### PROBLEM TO SOLVE
Please reproduce the data exactly, excluding any pictures it contains.

### SUPPLIED RECORDS
◇ ◇ ◇
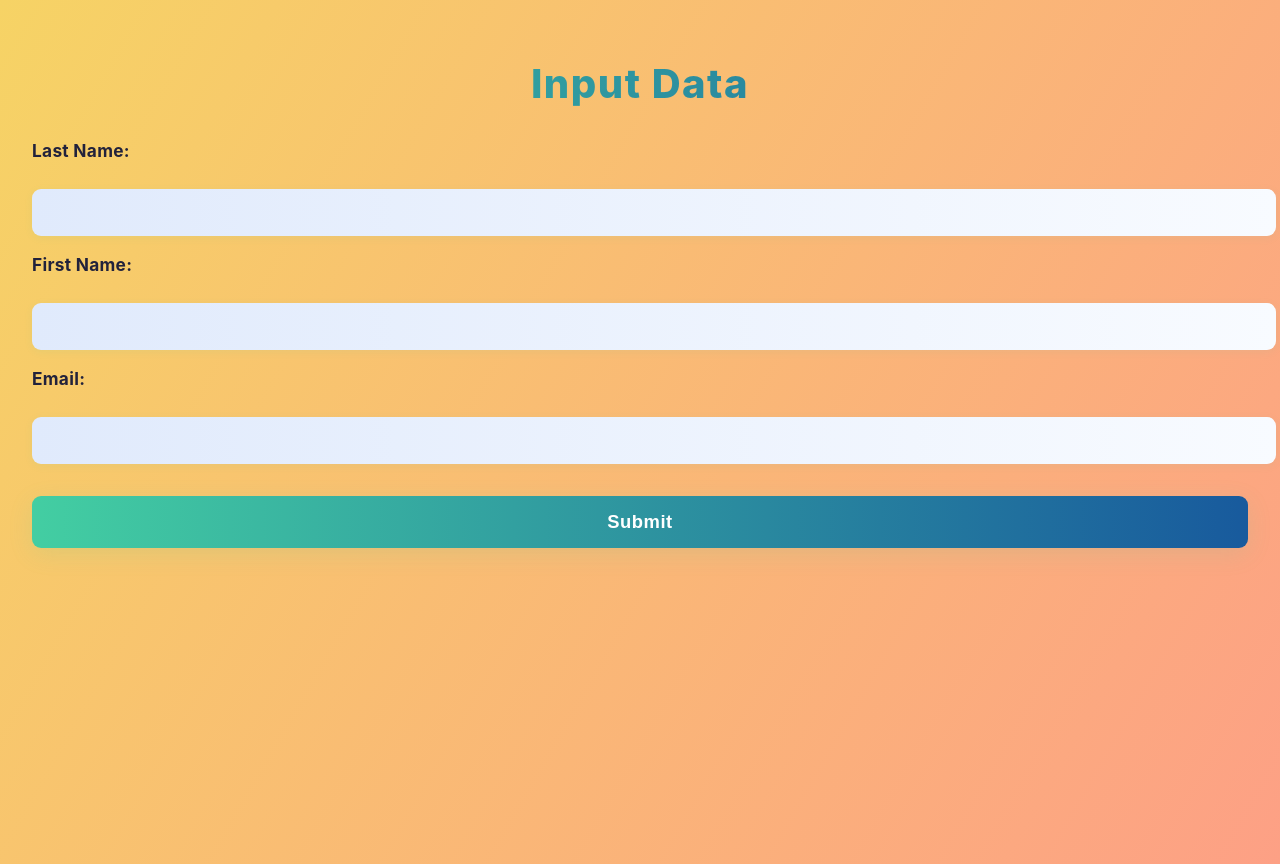
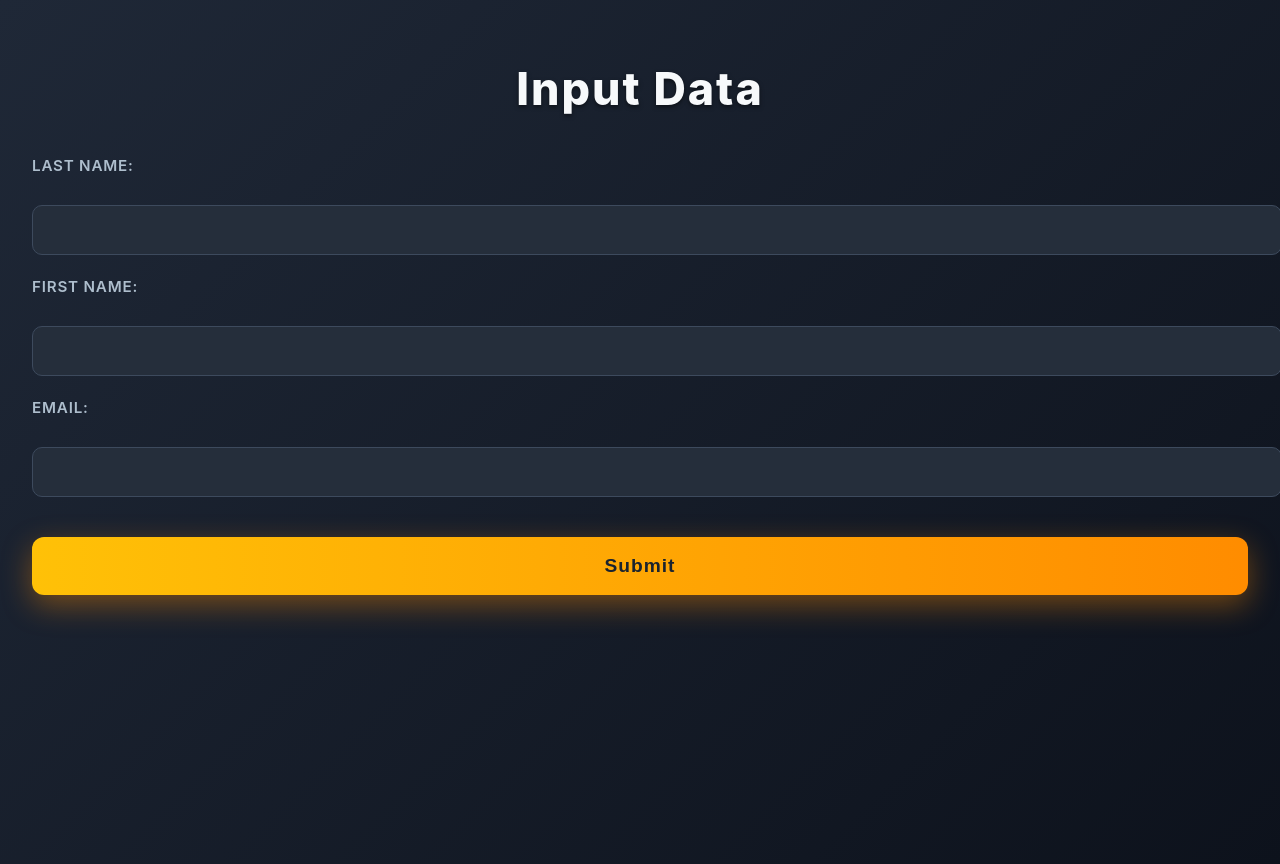
Before and after one commit to aldenephilipfabrero/fabrero.aldenephilip, a CodeIgniter app: page /user/create in a window 1280 px wide. Run offline with CodeIgniter, Linux system fonts and the light colour scheme; data that the repository does not hold is empty; some libraries are stand-ins or nearby versions.

Commit message:
try design

```diff
--- a/public/css/style3.css
+++ b/public/css/style3.css
@@ -1,133 +1,135 @@
+/*
+ * DARK MODE REVERT (Applying the aesthetic of Code 1 to the structure of Code 2)
+ */
 
 body {
     font-family: 'Inter', 'Segoe UI', Arial, sans-serif;
-    background: linear-gradient(120deg, #f6d365 0%, #fda085 100%);
+    /* Reverted to Dark Blue Gradient from Code 1 */
+    background: linear-gradient(135deg, #1f2837 0%, #0d121c 100%);
     margin: 0;
     padding: 32px;
     min-height: 100vh;
-    color: #222;
+    color: #aebecd; /* Light grey/blue text for dark theme */
 }
 
-
+/* --- Heading Modification --- */
 h1 {
     text-align: center;
-    color: #22223b;
-    margin-bottom: 32px;
-    font-size: 2.5rem;
+    color: #f7f9fb; /* Bright text for contrast */
+    margin-bottom: 40px;
+    font-size: 2.8rem;
     font-weight: 800;
-    letter-spacing: 1.5px;
-    background: linear-gradient(90deg, #43cea2 0%, #185a9d 100%);
-    -webkit-background-clip: text;
-    -webkit-text-fill-color: transparent;
-    background-clip: text;
-    text-fill-color: transparent;
+    letter-spacing: 2px;
+    text-shadow: 0 2px 4px rgba(0, 0, 0, 0.5); /* Subtle shadow from Code 1 */
 }
 
-
+/* --- Form Container Modification (Dark Card) --- */
 .form-container {
-    max-width: 420px;
+    max-width: 440px;
     width: 100%;
     margin: 0 auto;
-    background: rgba(255,255,255,0.95);
+    background: #1a232f; /* Dark, subtle background for the card */
     padding: 36px 32px;
-    border-radius: 18px;
-    box-shadow: 0 12px 40px rgba(67, 206, 162, 0.15), 0 2px 8px rgba(24, 90, 157, 0.08);
-    border: none;
-    backdrop-filter: blur(2px);
+    border-radius: 20px; /* Kept rounded but slightly less than Neumorphism */
+    /* Replaced Neumorphism shadow with a deep, floating dark shadow from Code 1 */
+    box-shadow: 0 20px 60px rgba(0, 0, 0, 0.4), 0 0 0 1px rgba(255, 255, 255, 0.05);
+    border: 1px solid rgba(255, 255, 255, 0.1); /* Light, subtle border */
 }
 
-
+/* --- Label Modification --- */
 label {
     display: block;
-    margin-top: 18px;
-    font-weight: 700;
-    color: #22223b;
-    font-size: 1.08rem;
-    letter-spacing: 0.3px;
+    margin-top: 22px;
+    font-weight: 600;
+    color: #aebecd; /* Light grey/blue label color */
+    font-size: 0.95rem;
+    letter-spacing: 0.8px; /* Increased spacing from Code 1 */
+    text-transform: uppercase;
 }
 
-
+/* --- Input Field Modification (Dark Inset) --- */
 input[type="text"],
 input[type="email"],
 select {
     width: 100%;
-    padding: 13px 14px;
-    margin-top: 8px;
-    border: none;
-    border-radius: 9px;
-    font-size: 1.08rem;
-    background: linear-gradient(90deg, #e0eafc 0%, #f8fbff 100%);
-    box-shadow: 0 2px 8px rgba(67,206,162,0.08);
-    transition: box-shadow 0.2s, background 0.2s;
+    padding: 15px 16px; /* Increased padding slightly */
+    margin-top: 10px;
+    border: 1px solid #3d4a5d; /* Dark border */
+    border-radius: 10px;
+    font-size: 1rem;
+    background: #252e3b; /* Darker input background */
+    color: #f7f9fb; /* Bright text inside inputs */
+    /* Removed Neumorphism shadows, relying on border and background */
+    box-shadow: none;
+    transition: border 0.3s, box-shadow 0.3s, background 0.3s;
 }
 
-
+/* --- Input Focus Modification (Accent Glow) --- */
 input[type="text"]:focus,
 input[type="email"]:focus,
 select:focus {
     outline: none;
-    background: linear-gradient(90deg, #43cea2 0%, #185a9d 100%);
-    color: #fff;
-    box-shadow: 0 0 0 3px #43cea2;
+    /* Accent color: vibrant orange/gold from Code 1 */
+    border-color: #ffc107;
+    /* Soft gold glow on focus */
+    box-shadow: 0 0 0 4px rgba(255, 193, 7, 0.3);
+    background: #2c3847; /* Slight change in background on focus */
 }
 
-
+/* --- Submit Button Modification (Gold Gradient) --- */
 input[type="submit"] {
     width: 100%;
-    margin-top: 32px;
-    padding: 15px;
-    background: linear-gradient(90deg, #43cea2 0%, #185a9d 100%);
+    margin-top: 40px;
+    padding: 18px; /* Larger button padding from Code 1 */
+    /* Bold, high-contrast gold/orange gradient from Code 1 */
+    background: linear-gradient(90deg, #ffc107 0%, #ff8c00 100%);
     border: none;
-    border-radius: 9px;
-    color: #fff;
-    font-size: 1.15rem;
-    font-weight: 800;
+    border-radius: 12px;
+    color: #1a232f; /* Dark text on bright button for high contrast */
+    font-size: 1.2rem;
+    font-weight: 900;
     cursor: pointer;
-    box-shadow: 0 6px 24px rgba(67,206,162,0.13);
-    letter-spacing: 0.5px;
-    transition: background 0.2s, box-shadow 0.2s;
+    /* Stronger, gold-tinted shadow from Code 1 */
+    box-shadow: 0 10px 30px rgba(255, 140, 0, 0.4);
+    letter-spacing: 1px;
+    transition: background 0.3s, box-shadow 0.3s, transform 0.15s;
 }
 
 input[type="submit"]:hover {
-    background: linear-gradient(90deg, #185a9d 0%, #43cea2 100%);
-    box-shadow: 0 8px 32px rgba(24,90,157,0.18);
+    /* Subtle change in gradient direction on hover */
+    background: linear-gradient(90deg, #ff8c00 0%, #ffc107 100%);
+    box-shadow: 0 12px 40px rgba(255, 140, 0, 0.5);
+    transform: translateY(-2px); /* More noticeable lift effect from Code 1 */
 }
 
-
+/* --- Back Link Modification --- */
 .back-link {
     display: block;
     text-align: center;
-    margin-top: 22px;
-    color: #185a9d;
+    margin-top: 30px;
+    color: #ffc107; /* Match accent color */
     text-decoration: none;
-    font-size: 1.08rem;
+    font-size: 1.05rem;
     font-weight: 600;
-    letter-spacing: 0.2px;
     transition: color 0.2s;
 }
 
 .back-link:hover {
     text-decoration: underline;
-    color: #43cea2;
+    color: #ff9800; /* Darker gold/orange on hover */
 }
 
-
+/* --- Media Queries (Preserved from Code 2) --- */
 @media (max-width: 480px) {
     body {
-        padding: 10px;
+        padding: 15px;
     }
     h1 {
-        font-size: 1.3rem;
+        font-size: 2rem;
+        margin-bottom: 25px;
     }
     .form-container {
-        padding: 12px;
-        border-radius: 10px;
-    }
-    label {
-        font-size: 0.98rem;
-    }
-    input[type="submit"] {
-        padding: 11px;
-        font-size: 1rem;
+        padding: 20px;
+        border-radius: 15px;
     }
 }
```
Also changed, not shown: public/css/style.css (+115 -28 lines), public/css/style2.css (+63 -40 lines).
◇ ◇ ◇
### YOUR SOLUTION
Before and after one commit to aldenephilipfabrero/fabrero.aldenephilip, a CodeIgniter app: page /user/create in a window 1280 px wide. Run offline with CodeIgniter, Linux system fonts and the light colour scheme; data that the repository does not hold is empty; some libraries are stand-ins or nearby versions.

Commit message:
try design

```diff
--- a/public/css/style3.css
+++ b/public/css/style3.css
@@ -1,133 +1,135 @@
+/*
+ * DARK MODE REVERT (Applying the aesthetic of Code 1 to the structure of Code 2)
+ */
 
 body {
     font-family: 'Inter', 'Segoe UI', Arial, sans-serif;
-    background: linear-gradient(120deg, #f6d365 0%, #fda085 100%);
+    /* Reverted to Dark Blue Gradient from Code 1 */
+    background: linear-gradient(135deg, #1f2837 0%, #0d121c 100%);
     margin: 0;
     padding: 32px;
     min-height: 100vh;
-    color: #222;
+    color: #aebecd; /* Light grey/blue text for dark theme */
 }
 
-
+/* --- Heading Modification --- */
 h1 {
     text-align: center;
-    color: #22223b;
-    margin-bottom: 32px;
-    font-size: 2.5rem;
+    color: #f7f9fb; /* Bright text for contrast */
+    margin-bottom: 40px;
+    font-size: 2.8rem;
     font-weight: 800;
-    letter-spacing: 1.5px;
-    background: linear-gradient(90deg, #43cea2 0%, #185a9d 100%);
-    -webkit-background-clip: text;
-    -webkit-text-fill-color: transparent;
-    background-clip: text;
-    text-fill-color: transparent;
+    letter-spacing: 2px;
+    text-shadow: 0 2px 4px rgba(0, 0, 0, 0.5); /* Subtle shadow from Code 1 */
 }
 
-
+/* --- Form Container Modification (Dark Card) --- */
 .form-container {
-    max-width: 420px;
+    max-width: 440px;
     width: 100%;
     margin: 0 auto;
-    background: rgba(255,255,255,0.95);
+    background: #1a232f; /* Dark, subtle background for the card */
     padding: 36px 32px;
-    border-radius: 18px;
-    box-shadow: 0 12px 40px rgba(67, 206, 162, 0.15), 0 2px 8px rgba(24, 90, 157, 0.08);
-    border: none;
-    backdrop-filter: blur(2px);
+    border-radius: 20px; /* Kept rounded but slightly less than Neumorphism */
+    /* Replaced Neumorphism shadow with a deep, floating dark shadow from Code 1 */
+    box-shadow: 0 20px 60px rgba(0, 0, 0, 0.4), 0 0 0 1px rgba(255, 255, 255, 0.05);
+    border: 1px solid rgba(255, 255, 255, 0.1); /* Light, subtle border */
 }
 
-
+/* --- Label Modification --- */
 label {
     display: block;
-    margin-top: 18px;
-    font-weight: 700;
-    color: #22223b;
-    font-size: 1.08rem;
-    letter-spacing: 0.3px;
+    margin-top: 22px;
+    font-weight: 600;
+    color: #aebecd; /* Light grey/blue label color */
+    font-size: 0.95rem;
+    letter-spacing: 0.8px; /* Increased spacing from Code 1 */
+    text-transform: uppercase;
 }
 
-
+/* --- Input Field Modification (Dark Inset) --- */
 input[type="text"],
 input[type="email"],
 select {
     width: 100%;
-    padding: 13px 14px;
-    margin-top: 8px;
-    border: none;
-    border-radius: 9px;
-    font-size: 1.08rem;
-    background: linear-gradient(90deg, #e0eafc 0%, #f8fbff 100%);
-    box-shadow: 0 2px 8px rgba(67,206,162,0.08);
-    transition: box-shadow 0.2s, background 0.2s;
+    padding: 15px 16px; /* Increased padding slightly */
+    margin-top: 10px;
+    border: 1px solid #3d4a5d; /* Dark border */
+    border-radius: 10px;
+    font-size: 1rem;
+    background: #252e3b; /* Darker input background */
+    color: #f7f9fb; /* Bright text inside inputs */
+    /* Removed Neumorphism shadows, relying on border and background */
+    box-shadow: none;
+    transition: border 0.3s, box-shadow 0.3s, background 0.3s;
 }
 
-
+/* --- Input Focus Modification (Accent Glow) --- */
 input[type="text"]:focus,
 input[type="email"]:focus,
 select:focus {
     outline: none;
-    background: linear-gradient(90deg, #43cea2 0%, #185a9d 100%);
-    color: #fff;
-    box-shadow: 0 0 0 3px #43cea2;
+    /* Accent color: vibrant orange/gold from Code 1 */
+    border-color: #ffc107;
+    /* Soft gold glow on focus */
+    box-shadow: 0 0 0 4px rgba(255, 193, 7, 0.3);
+    background: #2c3847; /* Slight change in background on focus */
 }
 
-
+/* --- Submit Button Modification (Gold Gradient) --- */
 input[type="submit"] {
     width: 100%;
-    margin-top: 32px;
-    padding: 15px;
-    background: linear-gradient(90deg, #43cea2 0%, #185a9d 100%);
+    margin-top: 40px;
+    padding: 18px; /* Larger button padding from Code 1 */
+    /* Bold, high-contrast gold/orange gradient from Code 1 */
+    background: linear-gradient(90deg, #ffc107 0%, #ff8c00 100%);
     border: none;
-    border-radius: 9px;
-    color: #fff;
-    font-size: 1.15rem;
-    font-weight: 800;
+    border-radius: 12px;
+    color: #1a232f; /* Dark text on bright button for high contrast */
+    font-size: 1.2rem;
+    font-weight: 900;
     cursor: pointer;
-    box-shadow: 0 6px 24px rgba(67,206,162,0.13);
-    letter-spacing: 0.5px;
-    transition: background 0.2s, box-shadow 0.2s;
+    /* Stronger, gold-tinted shadow from Code 1 */
+    box-shadow: 0 10px 30px rgba(255, 140, 0, 0.4);
+    letter-spacing: 1px;
+    transition: background 0.3s, box-shadow 0.3s, transform 0.15s;
 }
 
 input[type="submit"]:hover {
-    background: linear-gradient(90deg, #185a9d 0%, #43cea2 100%);
-    box-shadow: 0 8px 32px rgba(24,90,157,0.18);
+    /* Subtle change in gradient direction on hover */
+    background: linear-gradient(90deg, #ff8c00 0%, #ffc107 100%);
+    box-shadow: 0 12px 40px rgba(255, 140, 0, 0.5);
+    transform: translateY(-2px); /* More noticeable lift effect from Code 1 */
 }
 
-
+/* --- Back Link Modification --- */
 .back-link {
     display: block;
     text-align: center;
-    margin-top: 22px;
-    color: #185a9d;
+    margin-top: 30px;
+    color: #ffc107; /* Match accent color */
     text-decoration: none;
-    font-size: 1.08rem;
+    font-size: 1.05rem;
     font-weight: 600;
-    letter-spacing: 0.2px;
     transition: color 0.2s;
 }
 
 .back-link:hover {
     text-decoration: underline;
-    color: #43cea2;
+    color: #ff9800; /* Darker gold/orange on hover */
 }
 
-
+/* --- Media Queries (Preserved from Code 2) --- */
 @media (max-width: 480px) {
     body {
-        padding: 10px;
+        padding: 15px;
     }
     h1 {
-        font-size: 1.3rem;
+        font-size: 2rem;
+        margin-bottom: 25px;
     }
     .form-container {
-        padding: 12px;
-        border-radius: 10px;
-    }
-    label {
-        font-size: 0.98rem;
-    }
-    input[type="submit"] {
-        padding: 11px;
-        font-size: 1rem;
+        padding: 20px;
+        border-radius: 15px;
     }
 }
```
Also changed, not shown: public/css/style.css (+115 -28 lines), public/css/style2.css (+63 -40 lines).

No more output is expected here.